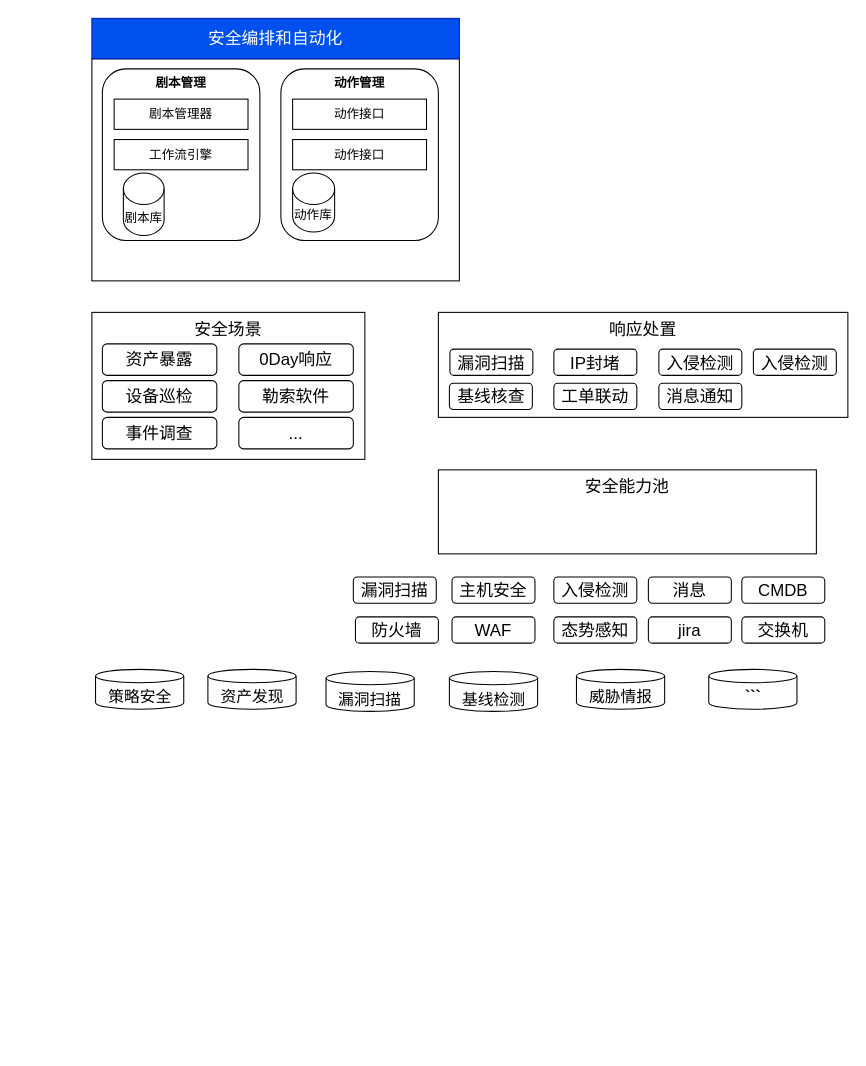
liujianqun/draw keeps this draw.io diagram as 安全编排框架图.drawio. Above is the earlier version. Source tidied: cells renumbered, new cells numbered last; positions are measured from the earlier drawing's top-left corner, leaving out a move shared by most shapes. Both pictures are drawn from the tidied source at 105%, with x=0, y=0 at pixel (91, 18).
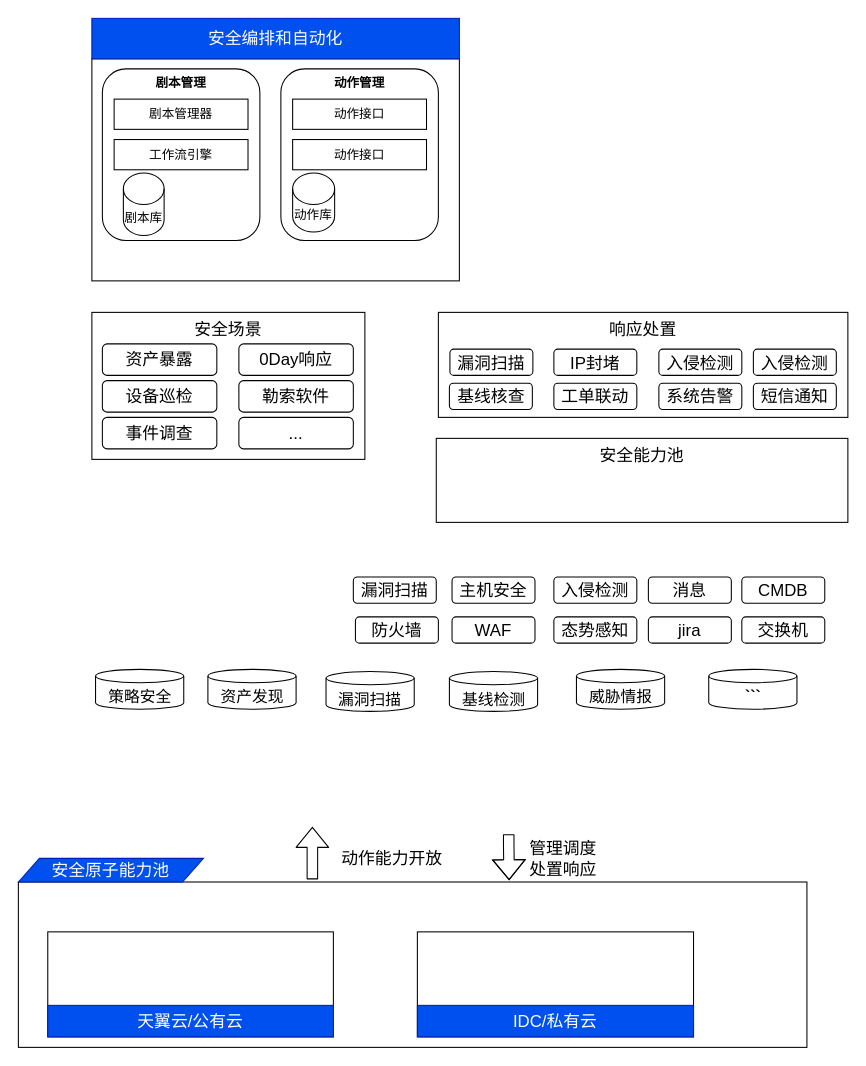
The same page after the edit.

Commit message (it also covers changes not shown here):
Update 安全编排框架图.drawio

What changed in the source:
```diff
@@
     <mxCell id="21" value="安全能力池" style="rounded=0;whiteSpace=wrap;html=1;fontSize=16;verticalAlign=top;" parent="1" vertex="1">
-      <mxGeometry x="330" y="430" width="360" height="80" as="geometry" />
+      <mxGeometry x="328" y="400" width="392" height="80" as="geometry" />
     </mxCell>
@@
-    <mxCell id="33" value="消息通知" style="rounded=1;whiteSpace=wrap;html=1;fontSize=16;" parent="1" vertex="1">
+    <mxCell id="33" value="系统告警" style="rounded=1;whiteSpace=wrap;html=1;fontSize=16;" parent="1" vertex="1">
       <mxGeometry x="540" y="347.5" width="79" height="25" as="geometry" />
     </mxCell>
@@
+    <mxCell id="45" value="短信通知" style="rounded=1;whiteSpace=wrap;html=1;fontSize=16;" parent="1" vertex="1">
+      <mxGeometry x="630" y="347.5" width="79" height="25" as="geometry" />
+    </mxCell>
+    <mxCell id="46" style="group;" parent="1" vertex="1">
+      <mxGeometry x="-70" y="800" width="751" height="180" as="geometry" />
+    </mxCell>
+    <mxCell id="47" style="rounded=0;whiteSpace=wrap;html=1;fontSize=16;" parent="46" vertex="1">
+      <mxGeometry y="22.5" width="751" height="157.5" as="geometry" />
+    </mxCell>
+    <mxCell id="48" value="安全原子能力池" style="shape=parallelogram;perimeter=parallelogramPerimeter;whiteSpace=wrap;html=1;fixedSize=1;fontSize=16;fillColor=#0050ef;strokeColor=#001DBC;fontColor=#ffffff;" parent="46" vertex="1">
+      <mxGeometry width="176.3" height="22.5" as="geometry" />
+    </mxCell>
+    <mxCell id="49" value="动作能力开放" style="text;html=1;strokeColor=none;fillColor=none;align=center;verticalAlign=middle;whiteSpace=wrap;rounded=0;fontSize=16;" parent="46" vertex="1">
+      <mxGeometry x="301" y="-10" width="110" height="20" as="geometry" />
+    </mxCell>
+    <mxCell id="50" style="group;" parent="46" vertex="1">
+      <mxGeometry x="28" y="70" width="272" height="100" as="geometry" />
+    </mxCell>
+    <mxCell id="51" style="rounded=0;whiteSpace=wrap;html=1;fontSize=16;" parent="50" vertex="1">
+      <mxGeometry width="272" height="100" as="geometry" />
+    </mxCell>
+    <mxCell id="52" value="天翼云/公有云" style="rounded=0;whiteSpace=wrap;html=1;fontSize=16;fillColor=#0050ef;strokeColor=#001DBC;fontColor=#ffffff;" parent="50" vertex="1">
+      <mxGeometry y="70" width="272" height="30" as="geometry" />
+    </mxCell>
+    <mxCell id="53" style="group;" parent="46" vertex="1">
+      <mxGeometry x="380" y="70" width="263" height="100" as="geometry" />
+    </mxCell>
+    <mxCell id="54" style="rounded=0;whiteSpace=wrap;html=1;fontSize=16;" parent="53" vertex="1">
+      <mxGeometry width="263" height="100" as="geometry" />
+    </mxCell>
+    <mxCell id="55" value="IDC/私有云" style="rounded=0;whiteSpace=wrap;html=1;fontSize=16;fillColor=#0050ef;strokeColor=#001DBC;fontColor=#ffffff;" parent="53" vertex="1">
+      <mxGeometry y="70" width="263" height="30" as="geometry" />
+    </mxCell>
+    <mxCell id="56" style="shape=flexArrow;endArrow=classic;html=1;fontSize=16;" parent="1" edge="1">
+      <mxGeometry relative="1" as="geometry">
+        <mxPoint x="210" y="820" as="sourcePoint" />
+        <mxPoint x="210" y="770" as="targetPoint" />
+      </mxGeometry>
+    </mxCell>
+    <mxCell id="57" style="shape=flexArrow;endArrow=classic;html=1;fontSize=16;entryX=0.637;entryY=0.008;entryDx=0;entryDy=0;entryPerimeter=0;" parent="1" edge="1">
+      <mxGeometry relative="1" as="geometry">
+        <mxPoint x="397" y="777" as="sourcePoint" />
+        <mxPoint x="397.4" y="820.8" as="targetPoint" />
+        <Array as="points">
+          <mxPoint x="397" y="787" />
+        </Array>
+      </mxGeometry>
+    </mxCell>
+    <mxCell id="58" value="管理调度处置响应" style="text;html=1;strokeColor=none;fillColor=none;align=center;verticalAlign=middle;whiteSpace=wrap;rounded=0;fontSize=16;" parent="1" vertex="1">
+      <mxGeometry x="410" y="790" width="78" height="20" as="geometry" />
+    </mxCell>
```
____
> **Work to be completed**
Would you give the data above again word for word, skipping any images?

> **Task output**
liujianqun/draw keeps this draw.io diagram as 安全编排框架图.drawio. Above is the earlier version. Source tidied: cells renumbered, new cells numbered last; positions are measured from the earlier drawing's top-left corner, leaving out a move shared by most shapes. Both pictures are drawn from the tidied source at 105%, with x=0, y=0 at pixel (91, 18).
The same page after the edit.

Commit message (it also covers changes not shown here):
Update 安全编排框架图.drawio

What changed in the source:
```diff
@@
     <mxCell id="21" value="安全能力池" style="rounded=0;whiteSpace=wrap;html=1;fontSize=16;verticalAlign=top;" parent="1" vertex="1">
-      <mxGeometry x="330" y="430" width="360" height="80" as="geometry" />
+      <mxGeometry x="328" y="400" width="392" height="80" as="geometry" />
     </mxCell>
@@
-    <mxCell id="33" value="消息通知" style="rounded=1;whiteSpace=wrap;html=1;fontSize=16;" parent="1" vertex="1">
+    <mxCell id="33" value="系统告警" style="rounded=1;whiteSpace=wrap;html=1;fontSize=16;" parent="1" vertex="1">
       <mxGeometry x="540" y="347.5" width="79" height="25" as="geometry" />
     </mxCell>
@@
+    <mxCell id="45" value="短信通知" style="rounded=1;whiteSpace=wrap;html=1;fontSize=16;" parent="1" vertex="1">
+      <mxGeometry x="630" y="347.5" width="79" height="25" as="geometry" />
+    </mxCell>
+    <mxCell id="46" style="group;" parent="1" vertex="1">
+      <mxGeometry x="-70" y="800" width="751" height="180" as="geometry" />
+    </mxCell>
+    <mxCell id="47" style="rounded=0;whiteSpace=wrap;html=1;fontSize=16;" parent="46" vertex="1">
+      <mxGeometry y="22.5" width="751" height="157.5" as="geometry" />
+    </mxCell>
+    <mxCell id="48" value="安全原子能力池" style="shape=parallelogram;perimeter=parallelogramPerimeter;whiteSpace=wrap;html=1;fixedSize=1;fontSize=16;fillColor=#0050ef;strokeColor=#001DBC;fontColor=#ffffff;" parent="46" vertex="1">
+      <mxGeometry width="176.3" height="22.5" as="geometry" />
+    </mxCell>
+    <mxCell id="49" value="动作能力开放" style="text;html=1;strokeColor=none;fillColor=none;align=center;verticalAlign=middle;whiteSpace=wrap;rounded=0;fontSize=16;" parent="46" vertex="1">
+      <mxGeometry x="301" y="-10" width="110" height="20" as="geometry" />
+    </mxCell>
+    <mxCell id="50" style="group;" parent="46" vertex="1">
+      <mxGeometry x="28" y="70" width="272" height="100" as="geometry" />
+    </mxCell>
+    <mxCell id="51" style="rounded=0;whiteSpace=wrap;html=1;fontSize=16;" parent="50" vertex="1">
+      <mxGeometry width="272" height="100" as="geometry" />
+    </mxCell>
+    <mxCell id="52" value="天翼云/公有云" style="rounded=0;whiteSpace=wrap;html=1;fontSize=16;fillColor=#0050ef;strokeColor=#001DBC;fontColor=#ffffff;" parent="50" vertex="1">
+      <mxGeometry y="70" width="272" height="30" as="geometry" />
+    </mxCell>
+    <mxCell id="53" style="group;" parent="46" vertex="1">
+      <mxGeometry x="380" y="70" width="263" height="100" as="geometry" />
+    </mxCell>
+    <mxCell id="54" style="rounded=0;whiteSpace=wrap;html=1;fontSize=16;" parent="53" vertex="1">
+      <mxGeometry width="263" height="100" as="geometry" />
+    </mxCell>
+    <mxCell id="55" value="IDC/私有云" style="rounded=0;whiteSpace=wrap;html=1;fontSize=16;fillColor=#0050ef;strokeColor=#001DBC;fontColor=#ffffff;" parent="53" vertex="1">
+      <mxGeometry y="70" width="263" height="30" as="geometry" />
+    </mxCell>
+    <mxCell id="56" style="shape=flexArrow;endArrow=classic;html=1;fontSize=16;" parent="1" edge="1">
+      <mxGeometry relative="1" as="geometry">
+        <mxPoint x="210" y="820" as="sourcePoint" />
+        <mxPoint x="210" y="770" as="targetPoint" />
+      </mxGeometry>
+    </mxCell>
+    <mxCell id="57" style="shape=flexArrow;endArrow=classic;html=1;fontSize=16;entryX=0.637;entryY=0.008;entryDx=0;entryDy=0;entryPerimeter=0;" parent="1" edge="1">
+      <mxGeometry relative="1" as="geometry">
+        <mxPoint x="397" y="777" as="sourcePoint" />
+        <mxPoint x="397.4" y="820.8" as="targetPoint" />
+        <Array as="points">
+          <mxPoint x="397" y="787" />
+        </Array>
+      </mxGeometry>
+    </mxCell>
+    <mxCell id="58" value="管理调度处置响应" style="text;html=1;strokeColor=none;fillColor=none;align=center;verticalAlign=middle;whiteSpace=wrap;rounded=0;fontSize=16;" parent="1" vertex="1">
+      <mxGeometry x="410" y="790" width="78" height="20" as="geometry" />
+    </mxCell>
```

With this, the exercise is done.